Vopěnka's principle

From Cantor's Attic
Revision as of 02:07, 16 January 2012 by Andrewbt (Talk | contribs) (A start to the page: the definition & place in the hierarchy.)

Jump to: navigation, search


Vopěnka's principle is a large cardinal axiom at the upper end of the large cardinal hierarchy that is particularly notable for its applications to category theory. In a set theoretic setting, the most common definition is the following:

For any language $\mathcal{L}$ and any proper class $C$ of $\mathcal{L}$-structures, there are distinct structures $M, N\in C$ and an elementary embedding $j:M\to N$.

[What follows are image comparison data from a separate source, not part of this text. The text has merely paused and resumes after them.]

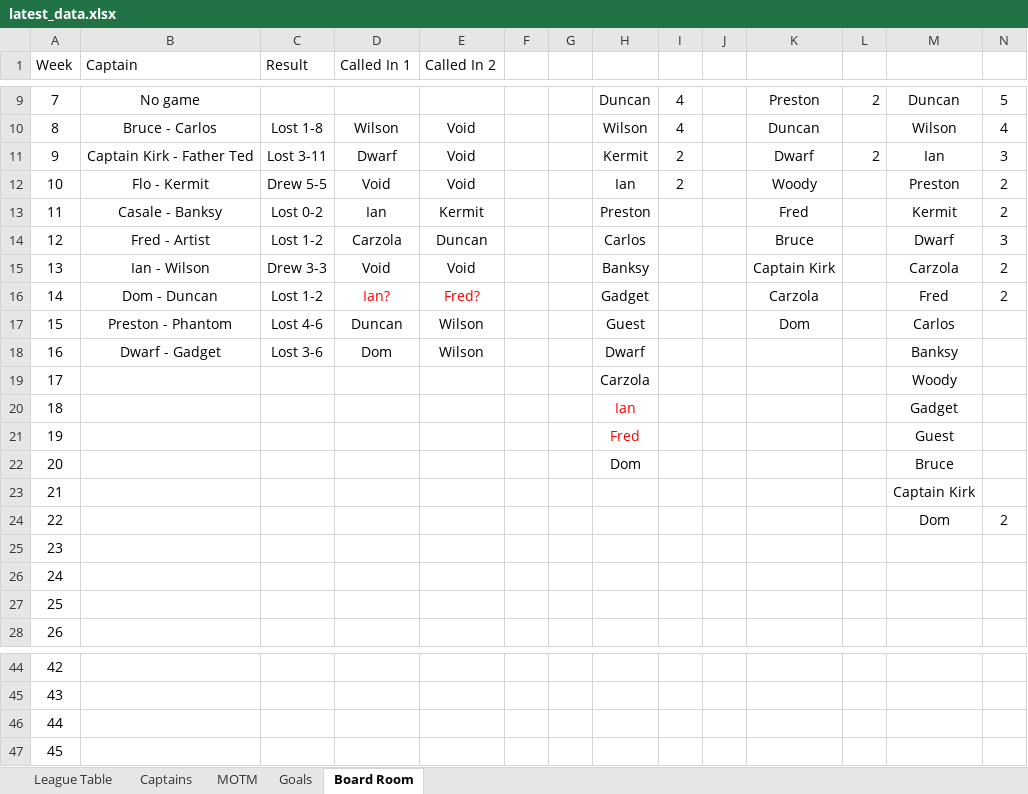
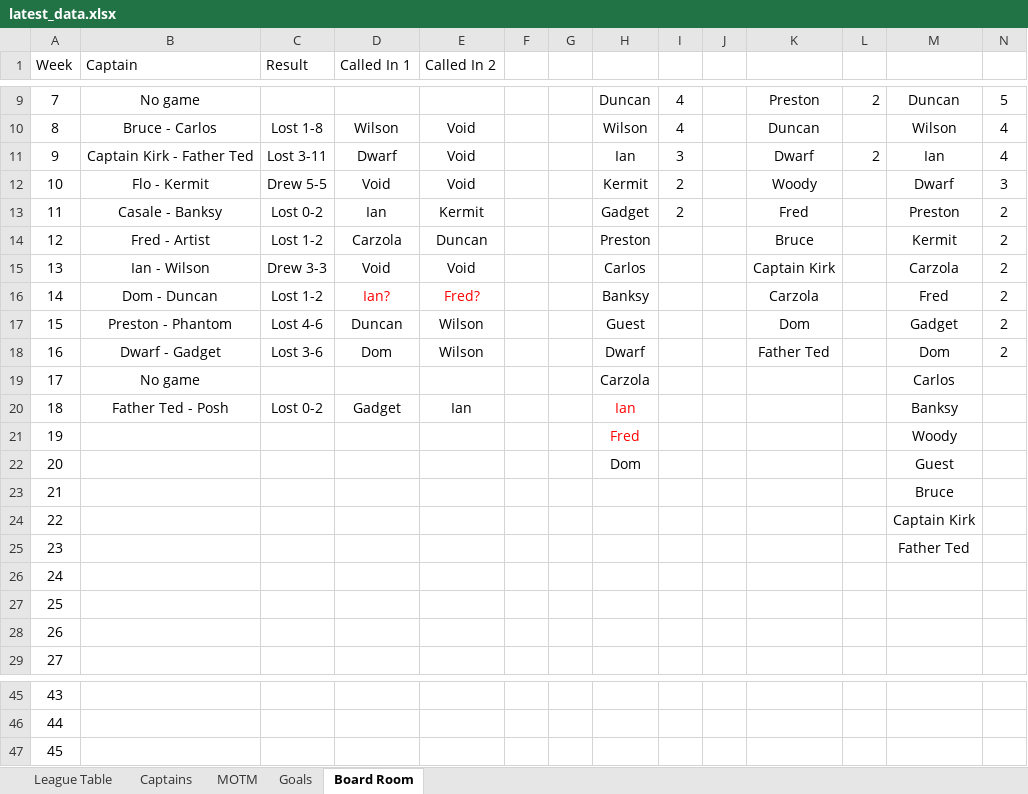
Before and after one commit to stateside2/marlow-dukes, an Excel workbook: data/latest_data.xlsx, sheet Board Room, drawn as a sheet; only a part is shown, gaps mark what is left out; values as stored, in another font and other column widths than the file's, no borders; removed rows and columns are numbered as before the commit, all else as after; the diff names each change by its address in the sheet, - before the commit and + after, or states it on an @@ line.

```diff
--- a/data/latest_data.xlsx (sheet Board Room)
+++ b/data/latest_data.xlsx (sheet Board Room)
-H11: Kermit
+H11: Ian
-I11: 2
+I11: 3
-N11: 3
+N11: 4
-H12: Ian
+H12: Kermit
-M12: Preston
+M12: Dwarf
-N12: 2
+N12: 3
-H13: Preston
+H13: Gadget
-I13: (empty)
+I13: 2
-M13: Kermit
+M13: Preston
-H14: Carlos
+H14: Preston
-M14: Dwarf
+M14: Kermit
-N14: 3
+N14: 2
-H15: Banksy
+H15: Carlos
-H16: Gadget
+H16: Banksy
-M17: Carlos
+M17: Gadget
-N17:N18: (empty)
+N17:N18: 2
-K18: (empty)
+K18: Father Ted
-M18: Banksy
+M18: Dom
+row 19: 17 | No game |  |  |  |  |  | Carzola |  |  |  |  | Carlos
+row 20: 18 | Father Ted - Posh | Lost 0-2 | Gadget | Ian |  |  | Ian |  |  |  |  | Banksy
@@ column A (Week) renumbered between rows 21 and 47 @@
-H21: Carzola
+H21: Fred
-H21 text colour: black
+H21 text colour: #FF0000
-row 20: 18 |  |  |  |  |  |  | Ian |  |  |  |  | Gadget
-row 21: 19 |  |  |  |  |  |  | Fred |  |  |  |  | Guest
-M22: Bruce
+M22: Guest
+row 23: 21 |  |  |  |  |  |  |  |  |  |  |  | Bruce
-row 24: 22 |  |  |  |  |  |  |  |  |  |  |  | Dom | 2
+row 25: 23 |  |  |  |  |  |  |  |  |  |  |  | Father Ted
-row 47: 45
```
Also changed, not shown: sheet League Table, sheet Captains, sheet Goals, sheet MOTM, formulas that keep their value, 1 other file.
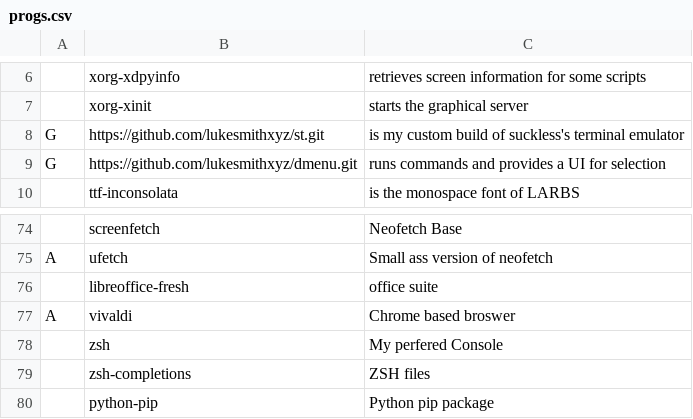
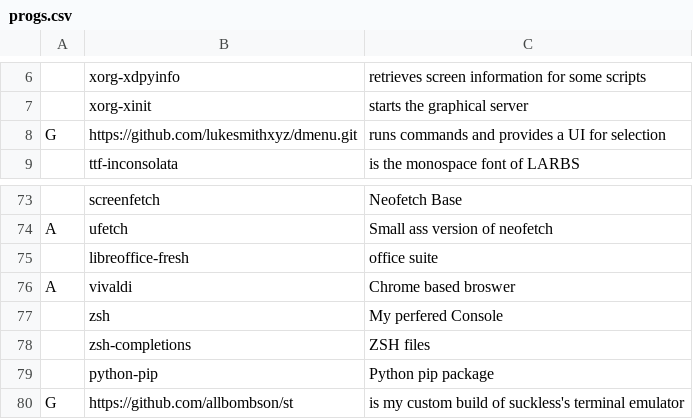
Before and after one commit to allbombson/TARBS, a CSV file: progs.csv, drawn as a sheet; only a part is shown, gaps mark what is left out; removed rows and columns are numbered as before the commit, all else as after; the diff names each change by its address in the sheet, - before the commit and + after, or states it on an @@ line.

Commit message:
Update progs.csv

```diff
--- a/progs.csv
+++ b/progs.csv
-row 8: G | https://github.com/lukesmithxyz/st.git | is my custom build of suckless's terminal emulator
+row 80: G | https://github.com/allbombson/st | is my custom build of suckless's terminal emulator
```
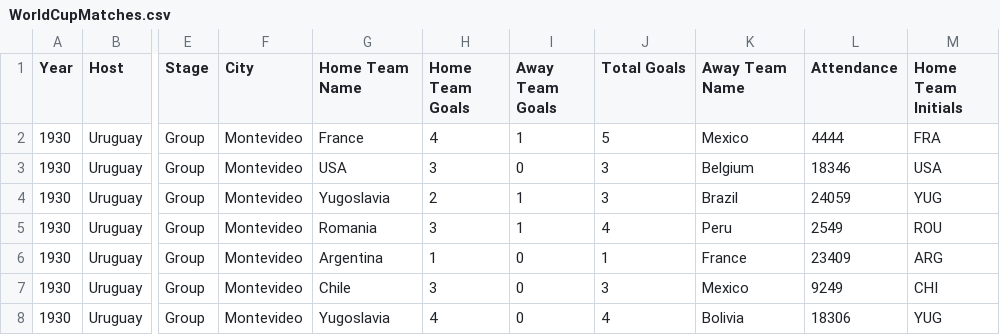
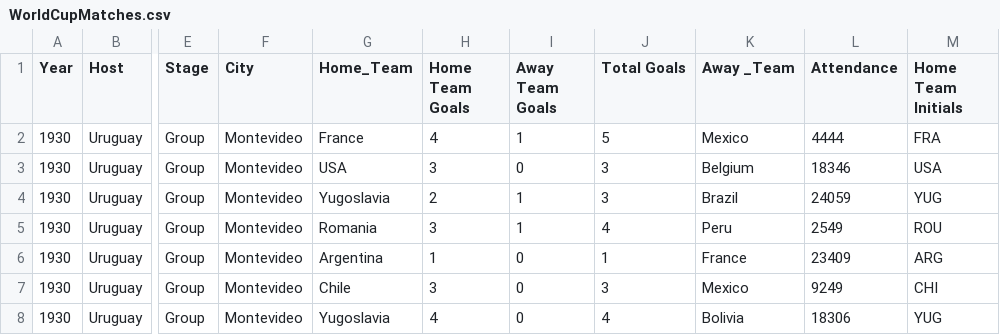
Before and after one commit to Ankush-De/3179, a CSV file: Data_Vis_2/data/WorldCupMatches.csv, drawn as a sheet; only a part is shown, gaps mark what is left out; the diff names each change by its address in the sheet, - before the commit and + after, or states it on an @@ line.

Commit message:
Update WorldCupMatches.csv

```diff
--- a/Data_Vis_2/data/WorldCupMatches.csv
+++ b/Data_Vis_2/data/WorldCupMatches.csv
-G1: Home Team Name
+G1: Home_Team
-K1: Away Team Name
+K1: Away _Team
```
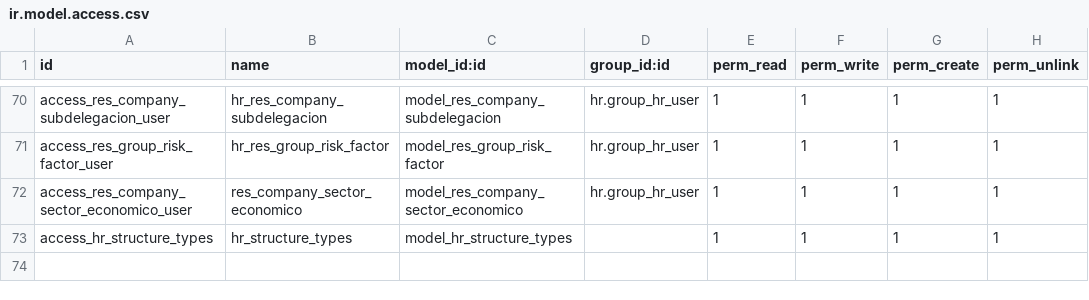
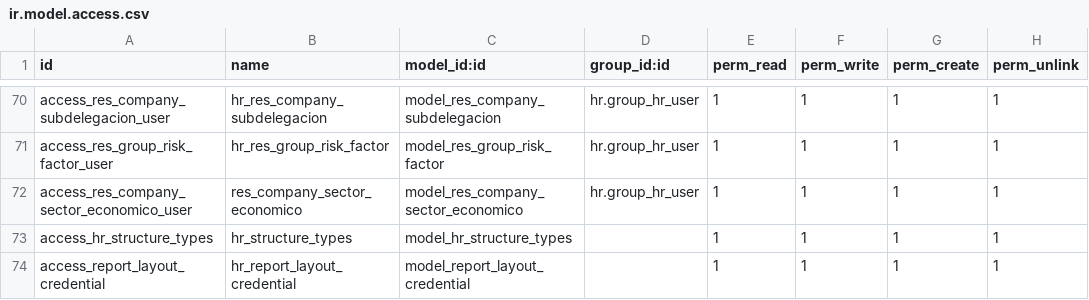
Before and after one commit to SSofthard/portal-nominas, a CSV file: payroll_mexico/security/ir.model.access.csv, drawn as a sheet; only a part is shown, gaps mark what is left out.

```diff
--- a/payroll_mexico/security/ir.model.access.csv
+++ b/payroll_mexico/security/ir.model.access.csv
@@ -73 +73,2 @@ access_res_company_sector_economico_user,res_company_sector_economico,model_res_
 access_hr_structure_types,hr_structure_types,model_hr_structure_types,,1,1,1,1
+access_report_layout_credential,hr_report_layout_credential,model_report_layout_credential,,1,1,1,1
```
Also changed, not shown: 24 other files.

For example, taking $\mathcal{L}$ to be the language with one unary and one binary predicate, we can consider for any ordinal $\eta$ the class of structures $\langle V_{\alpha+\eta},\{\alpha\},\in\rangle$, and conclude from Vopěnka's principle that a cardinal that is at least $\eta$-extendible exists. In fact if Vopěnka's principle holds then there are a proper class of extendible cardinals; bounding the strength of the axiom from above, we have that if $\kappa$ is almost huge, then $V_\kappa$ satisfies Vopěnka's principle.


    This article is a stub. Please help us to improve Cantor's Attic by adding information.

Vopěnka cardinal

    This article is a stub. Please help us to improve Cantor's Attic by adding information.